*Task to complete*. The result should be every line in the data below that carries the string "shadow".

*Source data*.

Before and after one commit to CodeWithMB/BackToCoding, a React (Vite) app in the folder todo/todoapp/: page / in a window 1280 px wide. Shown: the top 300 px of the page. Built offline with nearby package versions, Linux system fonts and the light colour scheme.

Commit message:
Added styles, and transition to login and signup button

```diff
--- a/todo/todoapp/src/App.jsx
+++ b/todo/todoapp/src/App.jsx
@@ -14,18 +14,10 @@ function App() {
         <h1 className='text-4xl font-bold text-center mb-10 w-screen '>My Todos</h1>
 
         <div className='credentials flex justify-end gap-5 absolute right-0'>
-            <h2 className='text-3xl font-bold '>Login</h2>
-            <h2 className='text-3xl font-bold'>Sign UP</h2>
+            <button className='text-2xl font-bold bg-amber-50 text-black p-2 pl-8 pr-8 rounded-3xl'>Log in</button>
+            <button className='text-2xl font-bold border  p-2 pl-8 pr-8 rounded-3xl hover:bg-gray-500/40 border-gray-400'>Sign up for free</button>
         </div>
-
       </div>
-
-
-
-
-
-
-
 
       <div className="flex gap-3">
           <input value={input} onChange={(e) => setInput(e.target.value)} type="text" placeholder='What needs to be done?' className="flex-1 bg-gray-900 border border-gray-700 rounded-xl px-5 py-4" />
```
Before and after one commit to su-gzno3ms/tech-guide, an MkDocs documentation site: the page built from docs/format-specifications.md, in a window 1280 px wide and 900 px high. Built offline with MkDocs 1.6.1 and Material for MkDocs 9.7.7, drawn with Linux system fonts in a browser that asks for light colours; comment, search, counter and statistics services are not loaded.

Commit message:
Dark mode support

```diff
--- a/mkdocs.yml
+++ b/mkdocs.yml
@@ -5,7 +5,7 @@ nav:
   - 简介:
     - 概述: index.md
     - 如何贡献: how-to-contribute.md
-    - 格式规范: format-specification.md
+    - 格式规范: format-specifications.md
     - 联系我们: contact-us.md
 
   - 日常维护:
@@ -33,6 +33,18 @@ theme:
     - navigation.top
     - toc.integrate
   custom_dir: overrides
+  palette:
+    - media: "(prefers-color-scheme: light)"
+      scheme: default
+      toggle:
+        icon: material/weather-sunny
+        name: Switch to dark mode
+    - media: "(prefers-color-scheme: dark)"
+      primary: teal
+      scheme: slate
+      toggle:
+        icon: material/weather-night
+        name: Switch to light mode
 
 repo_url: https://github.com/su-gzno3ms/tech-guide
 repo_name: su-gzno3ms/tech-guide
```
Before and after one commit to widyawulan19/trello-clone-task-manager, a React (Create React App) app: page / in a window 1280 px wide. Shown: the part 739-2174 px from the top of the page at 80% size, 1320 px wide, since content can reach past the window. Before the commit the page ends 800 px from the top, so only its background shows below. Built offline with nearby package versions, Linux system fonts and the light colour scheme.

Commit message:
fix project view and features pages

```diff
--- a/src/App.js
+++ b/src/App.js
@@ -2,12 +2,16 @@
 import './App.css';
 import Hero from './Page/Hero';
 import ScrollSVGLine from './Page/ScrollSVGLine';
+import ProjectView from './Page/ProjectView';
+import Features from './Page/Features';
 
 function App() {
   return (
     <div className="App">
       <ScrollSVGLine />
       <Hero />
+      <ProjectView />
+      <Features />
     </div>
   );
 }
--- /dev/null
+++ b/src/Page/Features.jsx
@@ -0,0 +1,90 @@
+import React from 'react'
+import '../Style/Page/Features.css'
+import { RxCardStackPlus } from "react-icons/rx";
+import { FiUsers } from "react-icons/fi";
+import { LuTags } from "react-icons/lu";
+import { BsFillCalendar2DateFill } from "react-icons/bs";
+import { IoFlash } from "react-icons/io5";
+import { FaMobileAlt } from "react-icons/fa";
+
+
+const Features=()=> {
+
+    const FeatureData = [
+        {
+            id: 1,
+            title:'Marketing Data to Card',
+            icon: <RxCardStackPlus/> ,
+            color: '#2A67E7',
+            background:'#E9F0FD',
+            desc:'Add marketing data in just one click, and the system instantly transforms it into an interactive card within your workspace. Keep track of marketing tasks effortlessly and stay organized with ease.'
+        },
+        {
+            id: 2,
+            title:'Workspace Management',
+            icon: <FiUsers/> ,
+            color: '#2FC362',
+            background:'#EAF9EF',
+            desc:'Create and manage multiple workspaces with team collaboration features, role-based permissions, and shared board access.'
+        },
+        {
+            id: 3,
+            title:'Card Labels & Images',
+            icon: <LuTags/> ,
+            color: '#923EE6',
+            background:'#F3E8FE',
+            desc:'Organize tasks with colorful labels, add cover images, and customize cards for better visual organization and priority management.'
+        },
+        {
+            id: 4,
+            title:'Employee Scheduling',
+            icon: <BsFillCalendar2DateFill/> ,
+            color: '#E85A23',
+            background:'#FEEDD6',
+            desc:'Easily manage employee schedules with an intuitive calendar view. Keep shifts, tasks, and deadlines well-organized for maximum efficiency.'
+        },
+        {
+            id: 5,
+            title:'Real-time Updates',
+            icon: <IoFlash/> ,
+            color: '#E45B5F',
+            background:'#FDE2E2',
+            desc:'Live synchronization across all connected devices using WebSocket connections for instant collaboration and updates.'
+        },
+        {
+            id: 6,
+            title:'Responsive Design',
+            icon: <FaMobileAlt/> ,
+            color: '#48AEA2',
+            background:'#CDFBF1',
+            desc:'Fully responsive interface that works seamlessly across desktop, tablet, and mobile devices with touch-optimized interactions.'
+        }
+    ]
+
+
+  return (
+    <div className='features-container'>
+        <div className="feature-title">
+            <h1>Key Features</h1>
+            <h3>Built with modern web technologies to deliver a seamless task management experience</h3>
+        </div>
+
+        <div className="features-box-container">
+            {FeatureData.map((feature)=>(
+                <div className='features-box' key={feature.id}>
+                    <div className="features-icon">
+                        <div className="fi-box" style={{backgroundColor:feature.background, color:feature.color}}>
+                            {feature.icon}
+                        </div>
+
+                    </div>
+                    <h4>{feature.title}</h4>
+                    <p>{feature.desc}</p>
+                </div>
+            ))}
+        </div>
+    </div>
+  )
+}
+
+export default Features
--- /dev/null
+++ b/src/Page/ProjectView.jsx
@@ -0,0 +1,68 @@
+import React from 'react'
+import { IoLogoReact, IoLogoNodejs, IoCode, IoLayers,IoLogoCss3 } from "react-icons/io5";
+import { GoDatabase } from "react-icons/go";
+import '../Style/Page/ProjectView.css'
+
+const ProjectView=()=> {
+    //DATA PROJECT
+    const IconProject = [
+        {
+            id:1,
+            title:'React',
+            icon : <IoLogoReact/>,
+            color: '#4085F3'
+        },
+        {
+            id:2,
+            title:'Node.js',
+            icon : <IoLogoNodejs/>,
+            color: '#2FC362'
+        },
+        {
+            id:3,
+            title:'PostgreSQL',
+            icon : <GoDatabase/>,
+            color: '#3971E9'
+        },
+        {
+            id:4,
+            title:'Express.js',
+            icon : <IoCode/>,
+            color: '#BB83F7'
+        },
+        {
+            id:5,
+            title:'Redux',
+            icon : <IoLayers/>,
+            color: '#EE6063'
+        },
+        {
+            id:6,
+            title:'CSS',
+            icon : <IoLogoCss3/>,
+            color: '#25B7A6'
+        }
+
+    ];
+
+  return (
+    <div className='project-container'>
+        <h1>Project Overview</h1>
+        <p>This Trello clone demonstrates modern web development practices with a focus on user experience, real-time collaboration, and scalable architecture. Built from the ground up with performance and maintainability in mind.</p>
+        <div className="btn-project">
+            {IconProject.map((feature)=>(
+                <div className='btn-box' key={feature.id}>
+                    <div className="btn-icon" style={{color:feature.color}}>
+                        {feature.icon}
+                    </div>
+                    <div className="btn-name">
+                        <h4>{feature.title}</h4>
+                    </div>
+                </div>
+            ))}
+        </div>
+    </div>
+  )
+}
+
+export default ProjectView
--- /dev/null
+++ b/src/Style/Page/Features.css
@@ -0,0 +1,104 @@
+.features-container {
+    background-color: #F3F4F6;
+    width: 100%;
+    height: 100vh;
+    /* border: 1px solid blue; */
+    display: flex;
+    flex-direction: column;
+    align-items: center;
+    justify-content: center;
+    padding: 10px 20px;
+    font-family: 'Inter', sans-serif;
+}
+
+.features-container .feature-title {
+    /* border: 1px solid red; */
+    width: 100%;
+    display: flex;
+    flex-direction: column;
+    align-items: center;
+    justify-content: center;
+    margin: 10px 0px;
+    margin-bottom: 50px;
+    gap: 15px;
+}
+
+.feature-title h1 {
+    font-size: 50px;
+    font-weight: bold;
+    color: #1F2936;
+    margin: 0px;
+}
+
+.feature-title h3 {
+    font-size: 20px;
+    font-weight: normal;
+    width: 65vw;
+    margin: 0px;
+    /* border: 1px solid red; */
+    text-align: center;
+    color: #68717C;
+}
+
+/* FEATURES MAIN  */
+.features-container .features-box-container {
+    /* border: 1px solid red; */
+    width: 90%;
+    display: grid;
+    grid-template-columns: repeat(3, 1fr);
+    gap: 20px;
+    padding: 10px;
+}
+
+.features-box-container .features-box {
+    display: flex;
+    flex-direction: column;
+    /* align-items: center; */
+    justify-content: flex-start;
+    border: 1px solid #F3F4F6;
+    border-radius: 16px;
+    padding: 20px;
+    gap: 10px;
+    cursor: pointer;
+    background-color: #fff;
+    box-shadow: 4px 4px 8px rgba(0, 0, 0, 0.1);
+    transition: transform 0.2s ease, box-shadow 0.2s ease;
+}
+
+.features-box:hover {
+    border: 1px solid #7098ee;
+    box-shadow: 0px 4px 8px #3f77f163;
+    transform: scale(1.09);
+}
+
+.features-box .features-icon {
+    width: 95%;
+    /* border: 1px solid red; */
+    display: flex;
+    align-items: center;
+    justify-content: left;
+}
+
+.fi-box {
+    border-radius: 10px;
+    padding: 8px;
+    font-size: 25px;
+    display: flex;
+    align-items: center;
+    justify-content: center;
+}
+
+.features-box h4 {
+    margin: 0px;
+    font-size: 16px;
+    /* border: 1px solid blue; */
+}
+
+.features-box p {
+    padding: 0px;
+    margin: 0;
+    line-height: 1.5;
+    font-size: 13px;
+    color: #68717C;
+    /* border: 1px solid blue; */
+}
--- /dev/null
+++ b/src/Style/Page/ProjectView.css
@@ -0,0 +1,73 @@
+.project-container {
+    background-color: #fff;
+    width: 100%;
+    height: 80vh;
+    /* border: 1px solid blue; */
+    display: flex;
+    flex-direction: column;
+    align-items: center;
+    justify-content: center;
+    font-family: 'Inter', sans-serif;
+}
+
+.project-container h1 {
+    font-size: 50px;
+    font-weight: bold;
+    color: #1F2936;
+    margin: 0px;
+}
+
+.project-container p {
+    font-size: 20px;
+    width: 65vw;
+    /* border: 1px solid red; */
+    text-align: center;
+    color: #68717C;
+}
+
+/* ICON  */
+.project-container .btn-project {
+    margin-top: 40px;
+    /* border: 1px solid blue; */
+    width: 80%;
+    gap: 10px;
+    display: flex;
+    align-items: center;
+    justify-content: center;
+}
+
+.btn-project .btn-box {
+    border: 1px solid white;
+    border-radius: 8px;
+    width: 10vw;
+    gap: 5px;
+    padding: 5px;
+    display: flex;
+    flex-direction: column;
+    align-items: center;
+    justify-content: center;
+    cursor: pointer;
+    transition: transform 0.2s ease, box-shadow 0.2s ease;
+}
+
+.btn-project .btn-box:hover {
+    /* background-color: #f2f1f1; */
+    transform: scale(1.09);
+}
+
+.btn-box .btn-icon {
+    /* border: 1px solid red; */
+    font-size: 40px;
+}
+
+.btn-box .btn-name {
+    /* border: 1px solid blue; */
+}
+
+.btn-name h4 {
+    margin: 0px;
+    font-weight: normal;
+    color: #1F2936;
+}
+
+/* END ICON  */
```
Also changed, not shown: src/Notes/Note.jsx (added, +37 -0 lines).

*Output for this task*.
+    box-shadow: 4px 4px 8px rgba(0, 0, 0, 0.1);
+    transition: transform 0.2s ease, box-shadow 0.2s ease;
+    box-shadow: 0px 4px 8px #3f77f163;
+    transition: transform 0.2s ease, box-shadow 0.2s ease;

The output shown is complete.